Siena Usui, Staff Writer

Students successfully competed in music festival 

Mid-Pacific students took the top three spots in the teen division of the 39th Annual KZOO Music Festival contest on Nov. 3. Sophomore Tyler Devere took 1st place, sophomore Karlee Tanaka placed 2nd, and freshman Alaina Visi got 3rd place. 

The judges were record label artists and producers who flew from Japan to judge the contestants. One champion is selected to fly to Japan and compete in the worldwide finals.

“I enjoyed it because it was a much bigger venue than where I’ve ever performed. There were so many more contestants and talented people,” said Tanaka. For the competition, she sang U & I by Ailee in Japanese. An estimated 400 people watched the contest.


Fewer students inducted into NHS

There were fewer students inducted into the National Honor Society (NHS) compared to last year. About the same amount of students were eligible, but there weren’t as many students who applied, said NHS Advisor Bill Wheeler. 

The NHS inducted 14 students for the 2019-2020 school year on Nov. 26. 

“Part of the issue with students when they apply to NHS is that they don’t fill out the application very well. They’re too humble, and (the applications) are not as complete as we want to see,” said Wheeler.  


Civil Beat featured students poems

Four Mid-Pacific students are now published poets, thanks to the Civil Beat Neighborhood Haiku contest. Civil Beat is an investigative news website that writes about local news happening in Hawaii. Participants in the contest based their poems around their neighborhoods, and wrote haikus based on the number of syllables in their zip code.

Freshman English teacher Maya Garcia assigned the Neighborhood Haiku as homework. They were also given the opportunity to submit their work to the contest. 

“I liked that there was a set amount of syllables and that everyone’s was going to sound different and be different because they’re not all following the exact same pattern, so I feel that it also gave it more of a challenge,” said freshman Anastasia Morse, who was one of the four students who had their haikus featured on Civil Beat’s Instagram account.


Freshman class service project

The 9th grade collected two carloads full of toiletries for the Institute of Human Services as a way to help homelessness in Hawaii. 

They had a service project, a toiletry drive, which focused on helping the homeless on Oahu. From Oct. 4 to Nov. 1, students dropped off donations in their homerooms. Students could donate items such as toothpaste, shampoo and soap. 

“We wanted to do something to give back to our community.

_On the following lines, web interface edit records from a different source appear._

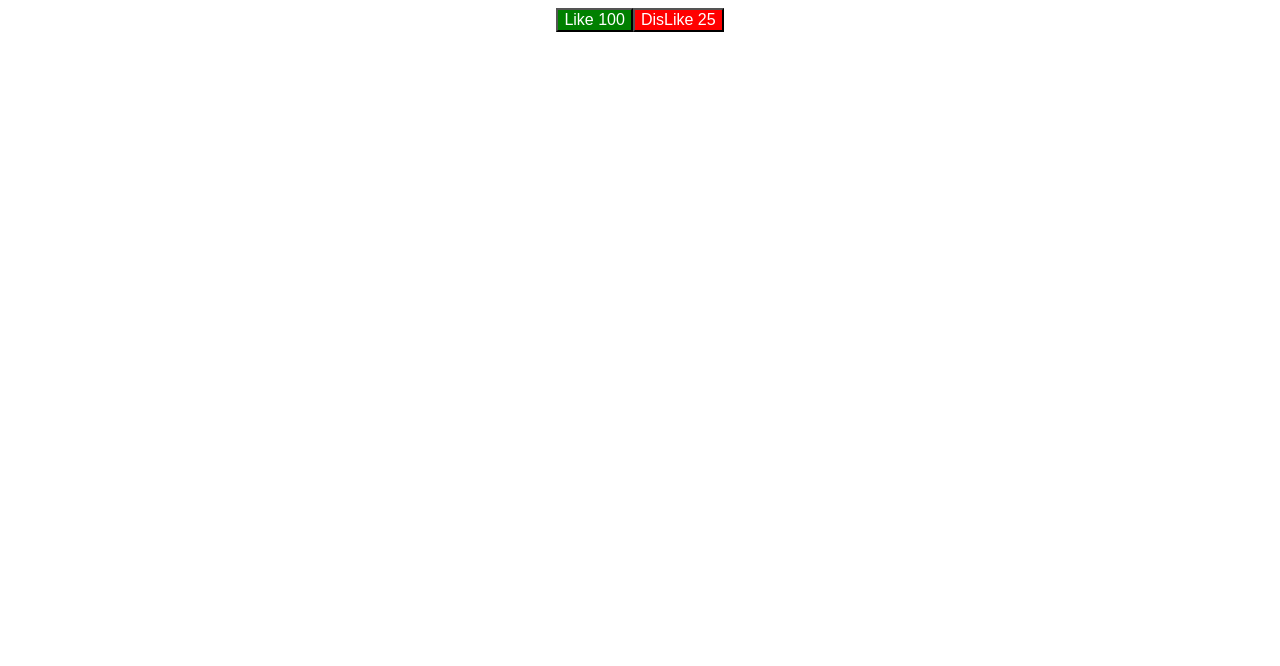
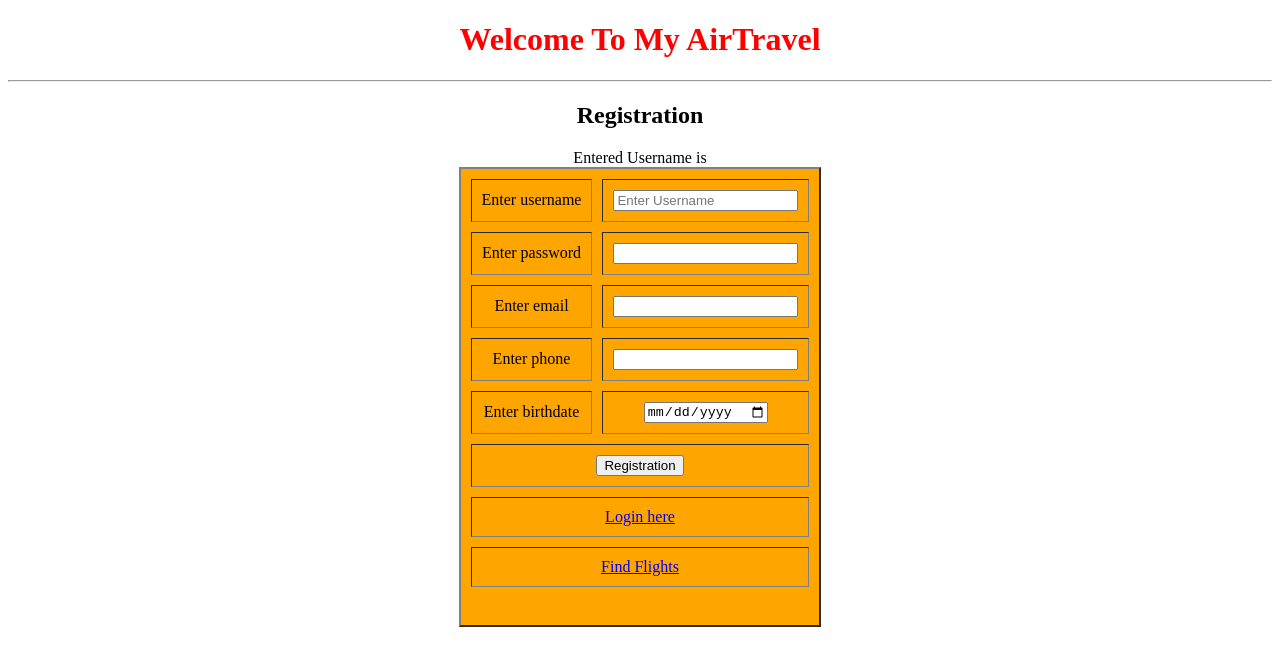
Before and after one commit to ameya1301999/Angular_Airline, an Angular app: page / in a window 1280 px wide. Shown: the top 666 px of the page. Built offline with nearby package versions, Linux system fonts and the light colour scheme.

Commit message:
AngularForm

```diff
--- a/src/app/app.component.html
+++ b/src/app/app.component.html
@@ -7,7 +7,7 @@
 </head>
 
 <body>
-	<app-button></app-button>
+	<app-registration></app-registration>
 </body>
 <!--
 <body>
--- a/src/app/registration/registration.component.html
+++ b/src/app/registration/registration.component.html
@@ -10,38 +10,44 @@
 	<h1>Welcome To My AirTravel</h1>
 	<hr>
 	<h2>Registration</h2>
-	<form action="Login.html">
+	<form (ngSubmit)="registerThisNewUser()">
+		Entered Username is {{newregistration.username}}
+
 		<TABLE BORDER=2 CELLSPACING=10 CELLPADDING=10>
 			<TR>
 				<TD>Enter username</TD>
-				<TD><input type=text></TD>
+				<TD><input type=text name="username" [(ngModel)]="newregistration.username" placeholder="Enter Username"></TD>
 			</TR>
 			<TR>
 				<TD>Enter password</TD>
-				<TD><input type=password></TD>
+				<TD><input type=password name="password" [(ngModel)]="newregistration.password"></TD>
 			</TR>
 			<TR>
 				<TD>Enter email</TD>
-				<TD><input type=email></TD>
+				<TD><input type=email name="email" [(ngModel)]="newregistration.email"></TD>
 			</TR>
 			<TR>
 				<TD>Enter phone</TD>
-				<TD><input type=text></TD>
+				<TD><input type=text name="phone" [(ngModel)]="newregistration.phone"></TD>
 			</TR>
 			<TR>
 				<TD>Enter birthdate</TD>
-				<TD><input type=date></TD>
+				<TD><input type=date name="birthdate" [(ngModel)]="newregistration.birthdate"></TD>
 			</TR>
 
 			<TR>
-				<TD><input type=submit value="Registration"></TD>
+				<TD colspan="2"><input type=submit value="Registration"></TD>
 			</TR>
+			<TR>
+				<TD colspan="2" input type="submit"><a href="Login.html">Login here</a></TD>
+			</TR>
+			<TR>
+				<TD colspan="2"><a href="Home.html">Find Flights </a></TD>
+			</TR>
+			<br>
 		</TABLE>
 	</form>
-	<a href="Login.html">Login here</a>
-	<br>
-	<a href="Home.html">Find Flights </a>
-	<br>
+
 </body>
 
 </html>
--- a/src/app/registration/registration.component.ts
+++ b/src/app/registration/registration.component.ts
@@ -1,4 +1,5 @@
 import { Component, OnInit } from '@angular/core';
+import { registration } from './registration';
 
 @Component({
   selector: 'app-registration',
@@ -6,6 +7,11 @@ import { Component, OnInit } from '@angular/core';
   styleUrls: ['./registration.component.css']
 })
 export class RegistrationComponent implements OnInit {
+      newregistration: registration = new registration();
+
+    registerThisNewUser() {
+    console.log('registration name is ',this.newregistration);
+  }
 
   constructor() { }
 
--- /dev/null
+++ b/src/app/registration/registration.ts
@@ -0,0 +1,7 @@
+export class registration {
+    username: string;
+    password: string;
+    email: string;
+    phone: string;
+    birthdate: Date;
+}
--- a/tsconfig.json
+++ b/tsconfig.json
@@ -5,7 +5,7 @@
     "baseUrl": "./",
     "outDir": "./dist/out-tsc",
     "forceConsistentCasingInFileNames": true,
-    "strict": true,
+    "strict": false,
     "noImplicitReturns": true,
     "noFallthroughCasesInSwitch": true,
     "sourceMap": true,
```
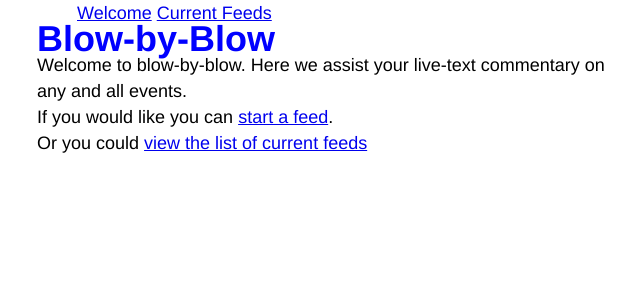
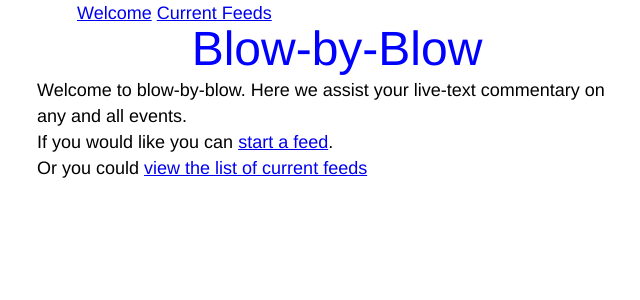
Before and after one commit to allanderek/blow-by-blow, a Flask app: page / in a window 1280 px wide. Shown: the top 300 px of the page, without its empty margins (303-943 px from the left). Run offline with Flask 2, Linux system fonts and the light colour scheme; some libraries are stand-ins or nearby versions.

Commit message:
Minor update just to make all the pages titles look the same. Currently when viewing a feed we use the feed as the page title, however when we allow combinging of multiple feeds into a single page obviously this title will be a bit different and all the feed titles themselves will have to go somewhere else, in some kind of list.

```diff
--- a/app/templates/base.html
+++ b/app/templates/base.html
@@ -9,9 +9,14 @@
     margin: 0 auto;
 }
 
-h1{
+.page-title{
+    text-align: center;
+    font-size: 3rem;
     color: blue;
+    padding: 10px;
+    padding-bottom: 15px;
 }
+
 #main_menu ul li{
     display: inline;
 }
--- a/app/templates/current_feeds.html
+++ b/app/templates/current_feeds.html
@@ -2,7 +2,10 @@
 {% block content %}
 
 <div id="main-contents" class="main-column">
-<h1>Current Feeds</h1>
+
+<div class="main-column page-title">
+    Current Feeds
+</div>
 
 <ul>
     {% for feed in db_feeds %}
--- a/app/templates/frontpage.html
+++ b/app/templates/frontpage.html
@@ -2,7 +2,10 @@
 {% block content %}
 
 <div id="main-contents" class="main-column">
-<h1>Blow-by-Blow</h1>
+
+<div class="main-column page-title">
+    Blow-by-Blow
+</div>
 
 <p>
 Welcome to blow-by-blow. Here we assist your live-text commentary on
```
Also changed, not shown: app/templates/view_feed.html (+1 -6 lines).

We thought about the situation with the homeless on Oahu and we wanted to be useful and helpful to them. One of the things that they don’t have access to is showers and bathrooms,” said freshman class advisor Kymbal Roley.